- **Directions**: Reproduce the listing below word for word.

- **Data supplied**:
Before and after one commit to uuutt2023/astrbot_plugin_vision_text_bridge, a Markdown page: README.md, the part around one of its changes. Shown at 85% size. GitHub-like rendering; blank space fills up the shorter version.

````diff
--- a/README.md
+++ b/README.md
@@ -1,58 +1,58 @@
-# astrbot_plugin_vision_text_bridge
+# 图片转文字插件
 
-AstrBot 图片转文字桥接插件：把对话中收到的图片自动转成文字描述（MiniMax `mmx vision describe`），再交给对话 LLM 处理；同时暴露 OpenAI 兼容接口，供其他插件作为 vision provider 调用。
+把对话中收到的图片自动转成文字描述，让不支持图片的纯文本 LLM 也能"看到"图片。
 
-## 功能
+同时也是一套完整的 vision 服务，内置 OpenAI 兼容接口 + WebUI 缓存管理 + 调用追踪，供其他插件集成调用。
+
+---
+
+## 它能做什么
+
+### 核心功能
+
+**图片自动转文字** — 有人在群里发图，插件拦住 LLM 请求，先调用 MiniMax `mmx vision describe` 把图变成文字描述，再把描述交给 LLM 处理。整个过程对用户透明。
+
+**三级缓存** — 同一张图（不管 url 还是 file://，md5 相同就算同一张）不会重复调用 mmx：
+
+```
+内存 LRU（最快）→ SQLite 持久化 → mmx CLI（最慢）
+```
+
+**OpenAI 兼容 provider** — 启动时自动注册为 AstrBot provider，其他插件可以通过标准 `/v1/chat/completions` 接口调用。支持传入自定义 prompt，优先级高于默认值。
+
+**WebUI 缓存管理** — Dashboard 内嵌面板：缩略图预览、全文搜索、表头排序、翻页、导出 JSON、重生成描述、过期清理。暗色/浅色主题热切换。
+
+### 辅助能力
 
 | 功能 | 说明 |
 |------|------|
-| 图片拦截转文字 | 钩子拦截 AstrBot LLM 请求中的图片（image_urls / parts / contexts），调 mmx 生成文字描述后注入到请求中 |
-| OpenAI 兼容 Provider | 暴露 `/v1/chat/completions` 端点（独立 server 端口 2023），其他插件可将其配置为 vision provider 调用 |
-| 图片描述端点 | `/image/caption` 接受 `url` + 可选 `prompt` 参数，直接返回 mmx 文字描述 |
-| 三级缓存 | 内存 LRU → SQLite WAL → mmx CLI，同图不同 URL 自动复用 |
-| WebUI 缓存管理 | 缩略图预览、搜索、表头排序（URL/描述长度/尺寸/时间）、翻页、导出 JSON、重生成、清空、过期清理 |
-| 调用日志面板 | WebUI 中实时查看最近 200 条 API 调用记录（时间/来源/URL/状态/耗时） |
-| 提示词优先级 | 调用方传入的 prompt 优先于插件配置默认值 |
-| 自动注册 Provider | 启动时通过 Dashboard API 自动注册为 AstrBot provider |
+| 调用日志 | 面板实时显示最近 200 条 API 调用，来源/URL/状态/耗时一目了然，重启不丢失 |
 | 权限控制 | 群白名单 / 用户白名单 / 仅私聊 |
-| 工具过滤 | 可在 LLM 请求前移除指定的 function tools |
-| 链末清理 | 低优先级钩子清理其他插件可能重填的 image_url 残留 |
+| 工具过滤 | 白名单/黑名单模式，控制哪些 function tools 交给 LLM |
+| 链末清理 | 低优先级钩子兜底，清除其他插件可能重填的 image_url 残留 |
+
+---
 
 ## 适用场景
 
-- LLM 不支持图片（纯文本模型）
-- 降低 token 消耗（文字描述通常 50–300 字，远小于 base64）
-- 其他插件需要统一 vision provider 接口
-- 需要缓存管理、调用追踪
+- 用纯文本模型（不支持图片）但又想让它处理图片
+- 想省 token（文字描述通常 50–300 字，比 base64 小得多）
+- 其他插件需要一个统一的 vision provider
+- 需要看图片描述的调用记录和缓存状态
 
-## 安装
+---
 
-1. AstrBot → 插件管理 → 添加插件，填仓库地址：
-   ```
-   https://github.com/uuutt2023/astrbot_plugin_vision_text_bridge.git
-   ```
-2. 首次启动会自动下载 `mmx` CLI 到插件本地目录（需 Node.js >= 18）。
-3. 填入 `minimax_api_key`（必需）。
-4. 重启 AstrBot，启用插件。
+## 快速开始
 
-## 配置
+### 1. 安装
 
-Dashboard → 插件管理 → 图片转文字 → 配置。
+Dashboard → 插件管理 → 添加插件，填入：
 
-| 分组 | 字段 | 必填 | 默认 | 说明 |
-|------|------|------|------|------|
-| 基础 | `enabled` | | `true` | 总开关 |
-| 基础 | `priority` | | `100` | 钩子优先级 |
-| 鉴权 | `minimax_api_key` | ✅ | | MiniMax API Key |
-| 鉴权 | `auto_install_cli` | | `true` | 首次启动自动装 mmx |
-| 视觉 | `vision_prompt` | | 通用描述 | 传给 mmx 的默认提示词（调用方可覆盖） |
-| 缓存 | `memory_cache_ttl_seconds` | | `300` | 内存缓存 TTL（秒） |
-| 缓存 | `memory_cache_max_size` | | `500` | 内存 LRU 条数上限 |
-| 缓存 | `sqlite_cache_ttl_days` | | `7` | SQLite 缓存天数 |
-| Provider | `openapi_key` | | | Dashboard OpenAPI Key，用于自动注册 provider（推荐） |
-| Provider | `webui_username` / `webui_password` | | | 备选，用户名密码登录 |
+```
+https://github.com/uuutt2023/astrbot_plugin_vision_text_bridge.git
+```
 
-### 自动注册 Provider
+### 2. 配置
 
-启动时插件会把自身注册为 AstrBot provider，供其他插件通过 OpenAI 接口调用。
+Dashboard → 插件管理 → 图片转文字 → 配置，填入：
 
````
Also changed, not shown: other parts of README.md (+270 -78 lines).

- **Written answer**:
Before and after one commit to uuutt2023/astrbot_plugin_vision_text_bridge, a Markdown page: README.md, the part around one of its changes. Shown at 85% size. GitHub-like rendering; blank space fills up the shorter version.

````diff
--- a/README.md
+++ b/README.md
@@ -1,58 +1,58 @@
-# astrbot_plugin_vision_text_bridge
+# 图片转文字插件
 
-AstrBot 图片转文字桥接插件：把对话中收到的图片自动转成文字描述（MiniMax `mmx vision describe`），再交给对话 LLM 处理；同时暴露 OpenAI 兼容接口，供其他插件作为 vision provider 调用。
+把对话中收到的图片自动转成文字描述，让不支持图片的纯文本 LLM 也能"看到"图片。
 
-## 功能
+同时也是一套完整的 vision 服务，内置 OpenAI 兼容接口 + WebUI 缓存管理 + 调用追踪，供其他插件集成调用。
+
+---
+
+## 它能做什么
+
+### 核心功能
+
+**图片自动转文字** — 有人在群里发图，插件拦住 LLM 请求，先调用 MiniMax `mmx vision describe` 把图变成文字描述，再把描述交给 LLM 处理。整个过程对用户透明。
+
+**三级缓存** — 同一张图（不管 url 还是 file://，md5 相同就算同一张）不会重复调用 mmx：
+
+```
+内存 LRU（最快）→ SQLite 持久化 → mmx CLI（最慢）
+```
+
+**OpenAI 兼容 provider** — 启动时自动注册为 AstrBot provider，其他插件可以通过标准 `/v1/chat/completions` 接口调用。支持传入自定义 prompt，优先级高于默认值。
+
+**WebUI 缓存管理** — Dashboard 内嵌面板：缩略图预览、全文搜索、表头排序、翻页、导出 JSON、重生成描述、过期清理。暗色/浅色主题热切换。
+
+### 辅助能力
 
 | 功能 | 说明 |
 |------|------|
-| 图片拦截转文字 | 钩子拦截 AstrBot LLM 请求中的图片（image_urls / parts / contexts），调 mmx 生成文字描述后注入到请求中 |
-| OpenAI 兼容 Provider | 暴露 `/v1/chat/completions` 端点（独立 server 端口 2023），其他插件可将其配置为 vision provider 调用 |
-| 图片描述端点 | `/image/caption` 接受 `url` + 可选 `prompt` 参数，直接返回 mmx 文字描述 |
-| 三级缓存 | 内存 LRU → SQLite WAL → mmx CLI，同图不同 URL 自动复用 |
-| WebUI 缓存管理 | 缩略图预览、搜索、表头排序（URL/描述长度/尺寸/时间）、翻页、导出 JSON、重生成、清空、过期清理 |
-| 调用日志面板 | WebUI 中实时查看最近 200 条 API 调用记录（时间/来源/URL/状态/耗时） |
-| 提示词优先级 | 调用方传入的 prompt 优先于插件配置默认值 |
-| 自动注册 Provider | 启动时通过 Dashboard API 自动注册为 AstrBot provider |
+| 调用日志 | 面板实时显示最近 200 条 API 调用，来源/URL/状态/耗时一目了然，重启不丢失 |
 | 权限控制 | 群白名单 / 用户白名单 / 仅私聊 |
-| 工具过滤 | 可在 LLM 请求前移除指定的 function tools |
-| 链末清理 | 低优先级钩子清理其他插件可能重填的 image_url 残留 |
+| 工具过滤 | 白名单/黑名单模式，控制哪些 function tools 交给 LLM |
+| 链末清理 | 低优先级钩子兜底，清除其他插件可能重填的 image_url 残留 |
+
+---
 
 ## 适用场景
 
-- LLM 不支持图片（纯文本模型）
-- 降低 token 消耗（文字描述通常 50–300 字，远小于 base64）
-- 其他插件需要统一 vision provider 接口
-- 需要缓存管理、调用追踪
+- 用纯文本模型（不支持图片）但又想让它处理图片
+- 想省 token（文字描述通常 50–300 字，比 base64 小得多）
+- 其他插件需要一个统一的 vision provider
+- 需要看图片描述的调用记录和缓存状态
 
-## 安装
+---
 
-1. AstrBot → 插件管理 → 添加插件，填仓库地址：
-   ```
-   https://github.com/uuutt2023/astrbot_plugin_vision_text_bridge.git
-   ```
-2. 首次启动会自动下载 `mmx` CLI 到插件本地目录（需 Node.js >= 18）。
-3. 填入 `minimax_api_key`（必需）。
-4. 重启 AstrBot，启用插件。
+## 快速开始
 
-## 配置
+### 1. 安装
 
-Dashboard → 插件管理 → 图片转文字 → 配置。
+Dashboard → 插件管理 → 添加插件，填入：
 
-| 分组 | 字段 | 必填 | 默认 | 说明 |
-|------|------|------|------|------|
-| 基础 | `enabled` | | `true` | 总开关 |
-| 基础 | `priority` | | `100` | 钩子优先级 |
-| 鉴权 | `minimax_api_key` | ✅ | | MiniMax API Key |
-| 鉴权 | `auto_install_cli` | | `true` | 首次启动自动装 mmx |
-| 视觉 | `vision_prompt` | | 通用描述 | 传给 mmx 的默认提示词（调用方可覆盖） |
-| 缓存 | `memory_cache_ttl_seconds` | | `300` | 内存缓存 TTL（秒） |
-| 缓存 | `memory_cache_max_size` | | `500` | 内存 LRU 条数上限 |
-| 缓存 | `sqlite_cache_ttl_days` | | `7` | SQLite 缓存天数 |
-| Provider | `openapi_key` | | | Dashboard OpenAPI Key，用于自动注册 provider（推荐） |
-| Provider | `webui_username` / `webui_password` | | | 备选，用户名密码登录 |
+```
+https://github.com/uuutt2023/astrbot_plugin_vision_text_bridge.git
+```
 
-### 自动注册 Provider
+### 2. 配置
 
-启动时插件会把自身注册为 AstrBot provider，供其他插件通过 OpenAI 接口调用。
+Dashboard → 插件管理 → 图片转文字 → 配置，填入：
 
````
Also changed, not shown: other parts of README.md (+270 -78 lines).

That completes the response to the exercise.